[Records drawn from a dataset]

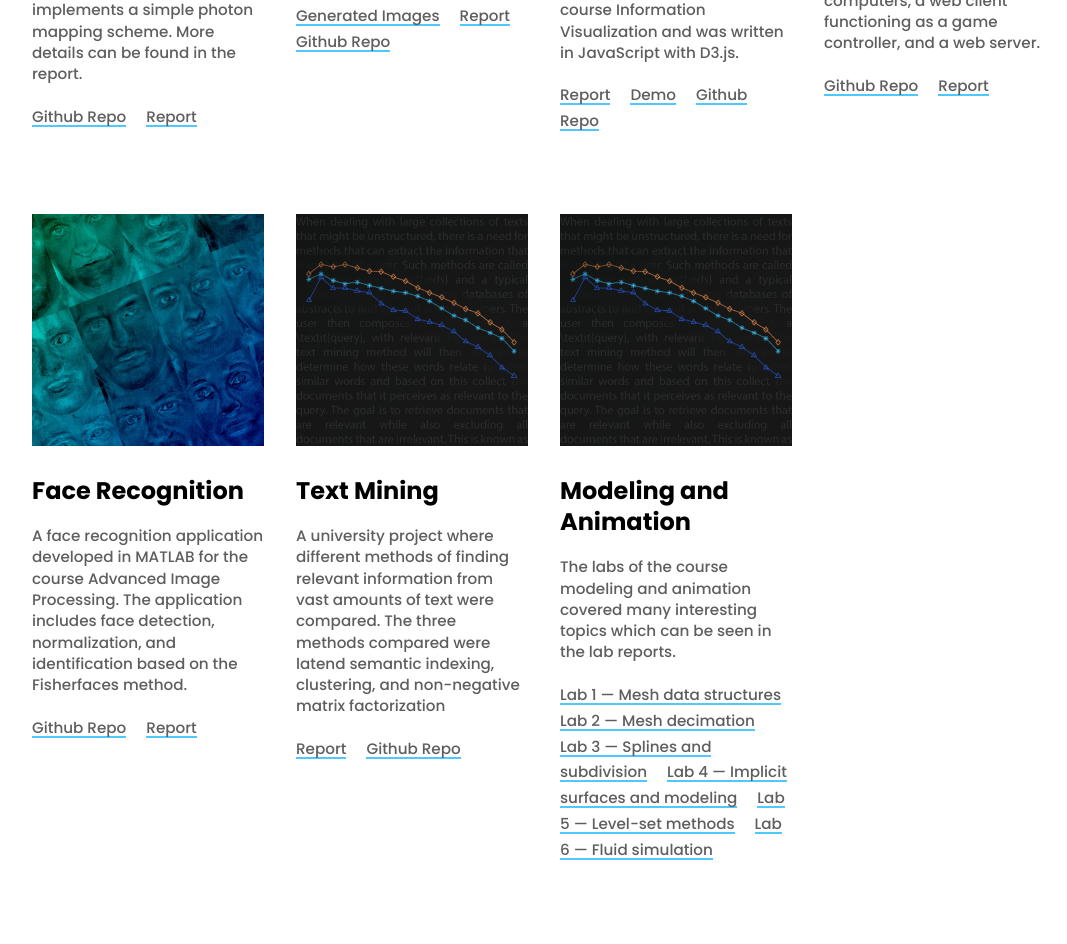
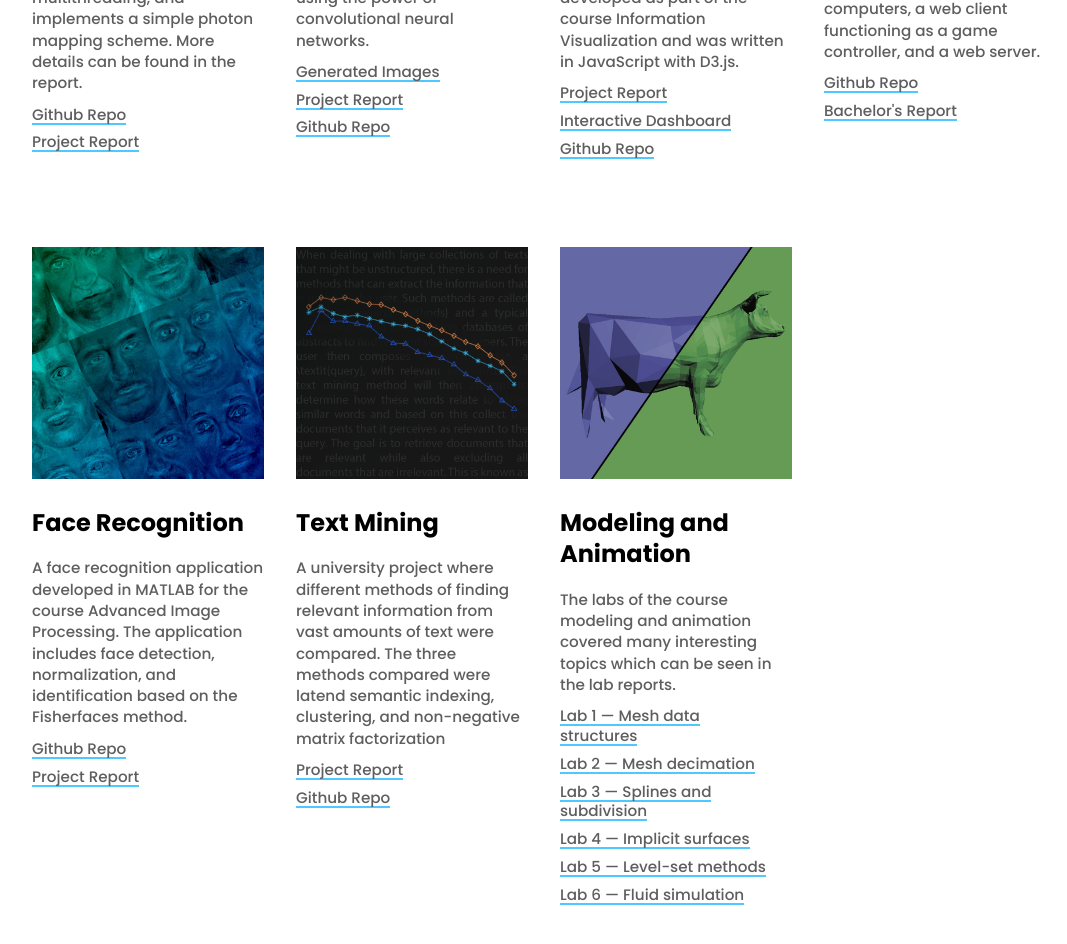
Before and after one commit to pannacotta98/pannacotta98.github.io, a plain HTML site: page index.html in a window 1280 px wide. Shown: the part 760-1704 px from the top of the page, without its empty margins (96-1163 px from the left). Drawn offline with Linux system fonts and the light colour scheme.

Commit message:
Style fixes

```diff
--- a/index.html
+++ b/index.html
@@ -42,13 +42,13 @@
         </p>
         <ul class="article-links">
           <li><a href="https://github.com/veiyas/Monte-Carlo-Raytracer">Github Repo</a></li>
-          <li><a href="reports/Monte_Carlo_Ray_Tracer.pdf">Report</a></li>
+          <li><a href="reports/Monte_Carlo_Ray_Tracer.pdf">Project Report</a></li>
         </ul>
       </article>
 
       <article>
         <img
-          src="assets/neural-style-transfer.png"
+          src="assets/neural-style-transfer.jpg"
           width="800"
           height="800"
           alt="Rendered image of a hexagonal room"
@@ -61,7 +61,7 @@
         </p>
         <ul class="article-links">
           <li><a href="./nst-images.html">Generated Images</a></li>
-          <li><a href="reports/ARTisan_Copy_No_Appendix.pdf">Report</a></li>
+          <li><a href="reports/ARTisan_Copy_No_Appendix.pdf">Project Report</a></li>
           <li><a href="https://github.com/veiyas/ARTisan">Github Repo</a></li>
         </ul>
       </article>
@@ -80,8 +80,10 @@
           Visualization and was written in JavaScript with D3.js.
         </p>
         <ul class="article-links">
-          <li><a href="reports/infovis.pdf">Report</a></li>
-          <li><a href="https://pannacotta98.github.io/spotify-vis-hosting/">Demo</a></li>
+          <li><a href="reports/infovis.pdf">Project Report</a></li>
+          <li>
+            <a href="https://pannacotta98.github.io/spotify-vis-hosting/">Interactive Dashboard</a>
+          </li>
           <li>
             <a href="https://github.com/veiyas/Spotify-top-50-through-the-years">Github Repo</a>
           </li>
@@ -103,7 +105,7 @@
         </p>
         <ul class="article-links">
           <li><a href="https://github.com/pannacotta98/DomeDagen">Github Repo</a></li>
-          <li><a href="reports/TNM094_slutrapport.pdf">Report</a></li>
+          <li><a href="reports/TNM094_slutrapport.pdf">Bachelor's Report</a></li>
         </ul>
       </article>
 
@@ -117,7 +119,7 @@
         </p>
         <ul class="article-links">
           <li><a href="https://github.com/veiyas/Face-detector-TNM034">Github Repo</a></li>
-          <li><a href="reports/TNM034.pdf">Report</a></li>
+          <li><a href="reports/TNM034.pdf">Project Report</a></li>
         </ul>
       </article>
 
@@ -130,13 +132,13 @@
           clustering, and non-negative matrix factorization
         </p>
         <ul class="article-links">
-          <li><a href="reports/TNA009__Copy_.pdf">Report</a></li>
+          <li><a href="reports/TNA009__Copy_.pdf">Project Report</a></li>
           <li><a href="https://github.com/Astjo525/Text_mining">Github Repo</a></li>
         </ul>
       </article>
 
       <article>
-        <img src="assets/text-mining.png" width="800" height="800" alt="Some eigenfaces" />
+        <img src="assets/moa.jpg" width="800" height="800" alt="Some eigenfaces" />
         <h2>Modeling and Animation</h2>
         <p>
           The labs of the course modeling and animation covered many interesting topics which can be
@@ -151,9 +153,7 @@
             <a href="reports/moa-reports/TNM079_Lab_3.pdf">Lab 3 &mdash; Splines and subdivision</a>
           </li>
           <li>
-            <a href="reports/moa-reports/TNM079_Lab_4.pdf"
-              >Lab 4 &mdash; Implicit surfaces and modeling</a
-            >
+            <a href="reports/moa-reports/TNM079_Lab_4.pdf">Lab 4 &mdash; Implicit surfaces</a>
           </li>
           <li>
             <a href="reports/moa-reports/TNM079_Lab_5.pdf">Lab 5 &mdash; Level-set methods</a>
--- a/style.css
+++ b/style.css
@@ -36,10 +36,10 @@ h2 {
 }
 
 p {
-  padding-bottom: 0.5rem;
   line-height: 1.4;
   font-weight: 500;
   font-size: 0.95rem;
+  padding-bottom: 0.7rem;
 }
 
 article {
@@ -68,6 +68,7 @@ a {
 .nav-list li {
   display: inline;
   padding-right: 2rem;
+  line-height: 1.5;
 }
 
 .nav-list a {
@@ -81,13 +82,13 @@ a {
 .article-links {
   font-weight: 500;
   font-size: 0.95rem;
-  padding-top: 0.7rem;
-  line-height: 1.7;
+  line-height: 1.3;
 }
 
 .article-links li {
-  display: inline;
+  display: inline-block;
   padding-right: 1rem;
+  padding-bottom: 0.5rem;
 }
 
 .article-links li a {
```
Also changed, not shown: assets/moa.jpg (added), assets/moa.png (added), assets/neural-style-transfer.jpg (added).
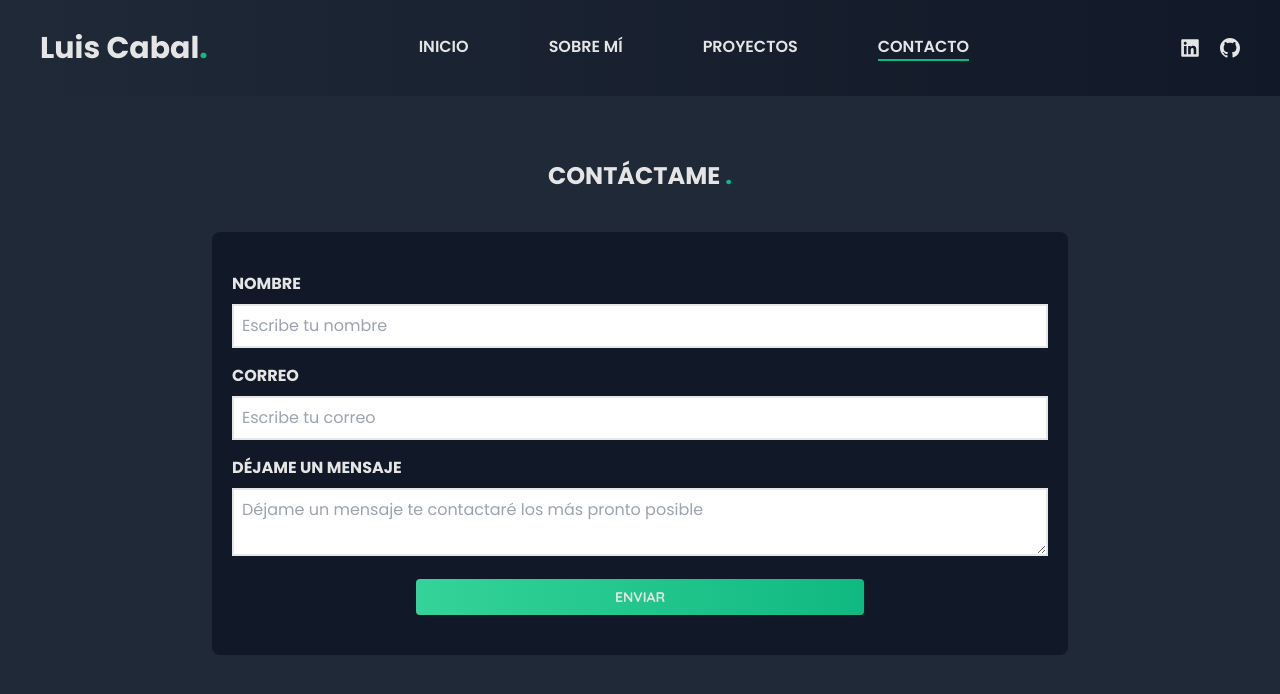
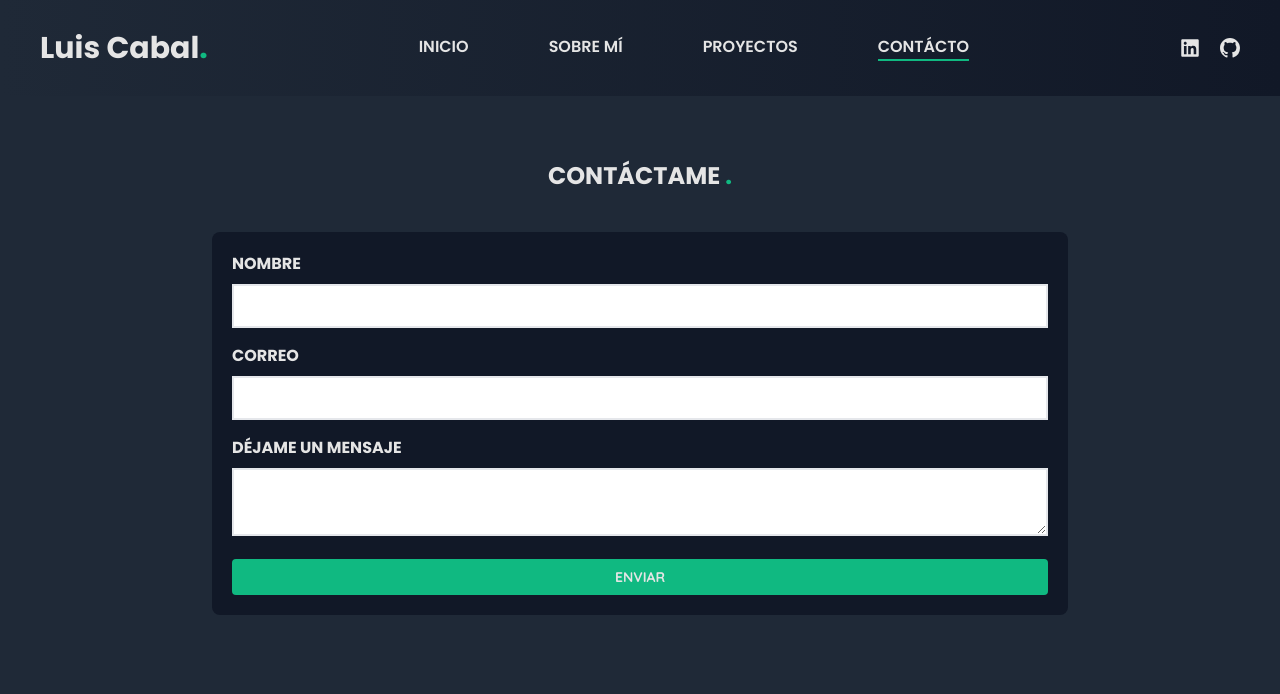
Before and after one commit to ElCabal/PortfolioWeb, a React (Vite) app: page /contact in a window 1280 px wide. Shown: the top 694 px of the page. Built offline with nearby package versions, Linux system fonts and the light colour scheme.

Commit message:
change styles home and buttons

```diff
--- a/src/components/Footer.jsx
+++ b/src/components/Footer.jsx
@@ -1,9 +1,7 @@
-import React from 'react'
+import React from "react";
 
 const Footer = () => {
-  return (
-    <div>Footer</div>
-  )
-}
+  return <div className=" h-28 bg-gray-900 w-full ">Footer</div>;
+};
 
-export default Footer
+export default Footer;
--- a/src/components/Navbar.jsx
+++ b/src/components/Navbar.jsx
@@ -48,7 +48,7 @@ const Navbar = () => {
               isActive ? "border-b-2 border-emerald-500" : "inactive"
             }
           >
-            CONTACTO
+            CONTÁCTO
           </NavLink>
         </div>
         <div className="hidden lg:flex text-xl gap-5 ">
--- a/src/components/contact/ContactForm.jsx
+++ b/src/components/contact/ContactForm.jsx
@@ -23,7 +23,7 @@ const ContactForm = () => {
   return (
     <form
       onSubmit={sendEmail}
-      className="bg-gray-900 py-10 px-5 w-full rounded-lg flex flex-col gap-4  "
+      className="bg-gray-900 py-5 px-5 w-full rounded-lg flex flex-col gap-4  "
     >
       <div>
         <label htmlFor="name" className="block uppercase font-bold">
@@ -33,7 +33,6 @@ const ContactForm = () => {
           name="name"
           id="name"
           type="text"
-          placeholder="Escribe tu nombre"
           className=" text-gray-800 placeholder-gray-400 w-full p-2 border-2 mt-2"
         />
       </div>
@@ -45,7 +44,6 @@ const ContactForm = () => {
           name="email"
           id="email"
           type="text"
-          placeholder="Escribe tu correo"
           className=" text-gray-800 placeholder-gray-400 w-full p-2 border-2 mt-2"
         />
       </div>
@@ -58,14 +56,13 @@ const ContactForm = () => {
           id="message"
           type="textarea"
           className=" text-gray-800 placeholder-gray-400 w-full p-2 border-2 mt-2"
-          placeholder="Déjame un mensaje te contactaré los más pronto posible"
         />
       </div>
       <div className="flex justify-center">
         <input
           type="submit"
           value="ENVIAR"
-          className=" w-full sm:max-w-md py-2 rounded btn btn-primary"
+          className=" w-full  py-2 rounded btn btn-primary"
         />
       </div>
     </form>
--- a/src/components/home/HeroTitle.jsx
+++ b/src/components/home/HeroTitle.jsx
@@ -14,7 +14,7 @@ const HeroTitle = () => {
       <p className="text-xl sm:text-3xl lg:text-4xl ">
         Bienvenido a mi <span className="text-emerald-500">Portfolio</span> Web
       </p>
-      <div className="grid gap-2 sm:flex sm:gap-5 justify-center">
+      <div>
         <Link
           to="about"
           className="btn btn-primary flex justify-center items-center"
--- a/src/index.css
+++ b/src/index.css
@@ -4,15 +4,15 @@
 
 @layer components {
   .btn {
-    @apply flex justify-center items-center sm:w-60 py-2 px-12 cursor-pointer font-quicksand font-bold text-sm sm:text-sm rounded active:scale-95 text-center;
+    @apply flex justify-center items-center w-full py-2 px-12 cursor-pointer font-quicksand font-bold text-sm sm:text-sm rounded active:scale-95 text-center;
   }
 
   .btn-primary {
-    @apply bg-gradient-to-r from-emerald-400 to-emerald-500 hover:bg-emerald-900;
+    @apply bg-emerald-500 hover:bg-emerald-600;
   }
 
   .btn-secondary {
-    @apply text-neutral-200 border-2 border-emerald-500;
+    @apply text-neutral-200 border-2 border-emerald-500 hover:bg-gray-900;
   }
 
   .btn-danger {
--- a/src/views/Home.jsx
+++ b/src/views/Home.jsx
@@ -3,7 +3,7 @@ import HeroTitle from "../components/home/HeroTitle";
 
 const Home = () => {
   return (
-    <section className="flex flex-col bg-gray-800 font-poppins pt-28 lg:py-22 px-5">
+    <section className="flex flex-col justify-center items-center bg-gray-800 font-poppins pt-40 lg:pt-20">
       <HeroTitle />
     </section>
   );
```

* _TASK TO CARRY OUT_: Pick each line holding the word "https" out of the data and copy it.

* _SOLUTION_:
           <li><a href="https://github.com/veiyas/Monte-Carlo-Raytracer">Github Repo</a></li>
           <li><a href="https://github.com/veiyas/ARTisan">Github Repo</a></li>
-          <li><a href="https://pannacotta98.github.io/spotify-vis-hosting/">Demo</a></li>
+            <a href="https://pannacotta98.github.io/spotify-vis-hosting/">Interactive Dashboard</a>
             <a href="https://github.com/veiyas/Spotify-top-50-through-the-years">Github Repo</a>
           <li><a href="https://github.com/pannacotta98/DomeDagen">Github Repo</a></li>
           <li><a href="https://github.com/veiyas/Face-detector-TNM034">Github Repo</a></li>
           <li><a href="https://github.com/Astjo525/Text_mining">Github Repo</a></li>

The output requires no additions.